Paris | Reuters — Mexico reported outbreaks of porcine epidemic diarrhea virus (PEDv) in 17 states out of 19 tested, the World Animal Health Organization (OIE) said.
Following reports of unusually high mortality, mainly in piglets, in the central-western part of the country, Mexican veterinary officials tested 2,309 samples between August 2013 and May 2014 in farms and slaughterhouses, the Mexican agriculture ministry told the OIE.
These showed that 30 per cent were positive for PED, suggesting there may be some other causative agent involved in this event, the ministry said.
The OIE posted the report on its own website on Thursday.
Mexico has 31 states plus the federal district of Mexico.
The country, which has around 16 million pigs, has banned imports of live pigs from the U.S. since last June, the Mexican ministry said. It added that Mexican authorities had killed 770 pigs since the virus was first detected.
PEDv has killed around seven million young pigs since it was first identified in the U.S. almost a year ago, sending pork prices rocketing.
The Mexican states where positive PEDv cases were identified were Aguascalientes, Baja California, Colima, Federal District, Guanajuato, Guerrero, Jalisco, State of Mexico, Michoacan, Morelos, Nuevo Leon, Puebla, Queretaro, Sinaloa, Sonora, Tlaxcala and Veracruz, the ministry said.
Samples from the states of Yucatan and of Oaxaca were negative for the disease.
The ministry said that, to date, it had not been possible to isolate the virus.
Countries are obliged to report outbreaks of PEDv to the OIE.
Canada has confirmed PEDv in hogs on 62 farms, mainly in southwestern Ontario, since the disease arrived there in January.
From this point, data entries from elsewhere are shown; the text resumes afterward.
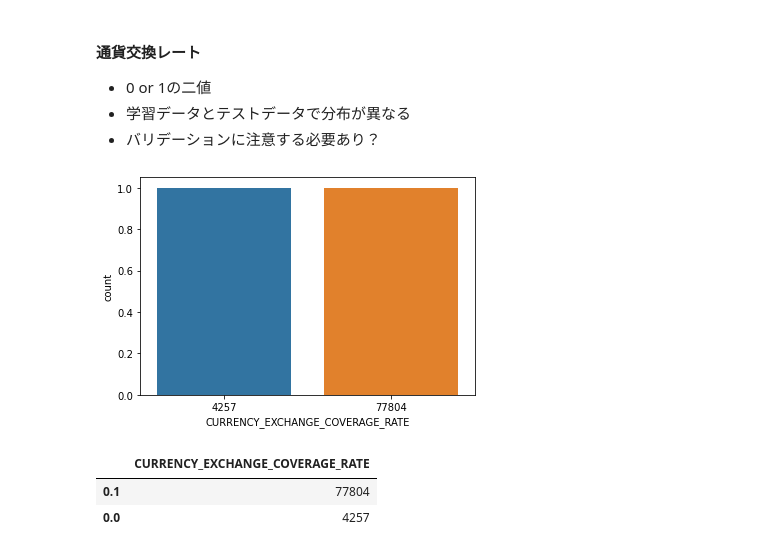
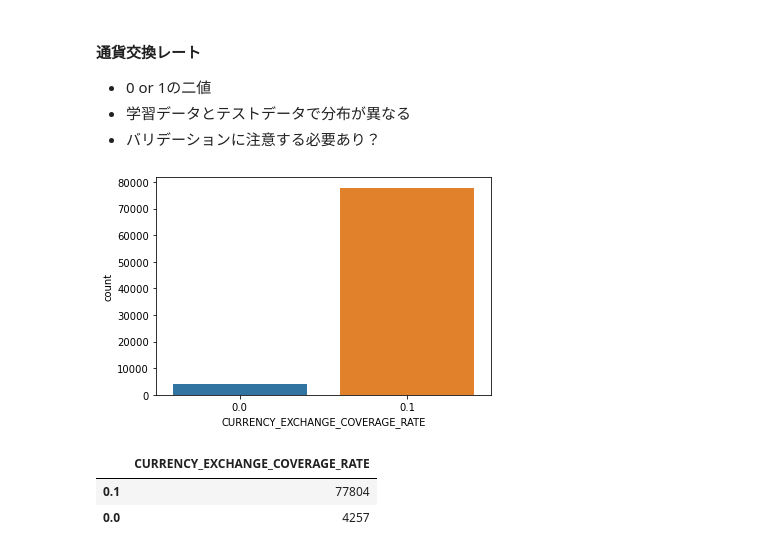
Before and after one commit to Shohei-Kinoshita/prob-space-kiva-competition, a Jupyter notebook: src/EDA.ipynb, the cells around one changed output. Saved outputs shown, nothing was run; the diff lists cells and outputs as text; code cells hidden in the pictures.

```diff
--- a/src/EDA.ipynb
+++ b/src/EDA.ipynb
@@ -483,10 +495,10 @@ pd.DataFrame(df_test[COL_CURRENCY_POLICY].value_counts())
  - 学習データとテストデータで分布が異なる
  - バリデーションに注意する必要あり？
 # %%
-sns.countplot(df_train[COL_CURRENCY_EXCHANGE_COVERAGE_RATE].value_counts())
+sns.countplot(df_train[COL_CURRENCY_EXCHANGE_COVERAGE_RATE])
 plt.show()
 # %% [output]
-[figure, old version]
+[figure, new version]
 # %%
 pd.DataFrame(df_train[COL_CURRENCY_EXCHANGE_COVERAGE_RATE].value_counts())
 # %% [output]
```
Also changed, not shown: parts of 6 cells of this notebook.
In the U.S., the virus has been confirmed in hogs on over 6,600 farms across 30 states.
— Reporting for Reuters by Sybille de La Hamaide in Paris; additional reporting for Reuters by Adriana Barrera in Mexico City. Includes files from AGCanada.com Network staff.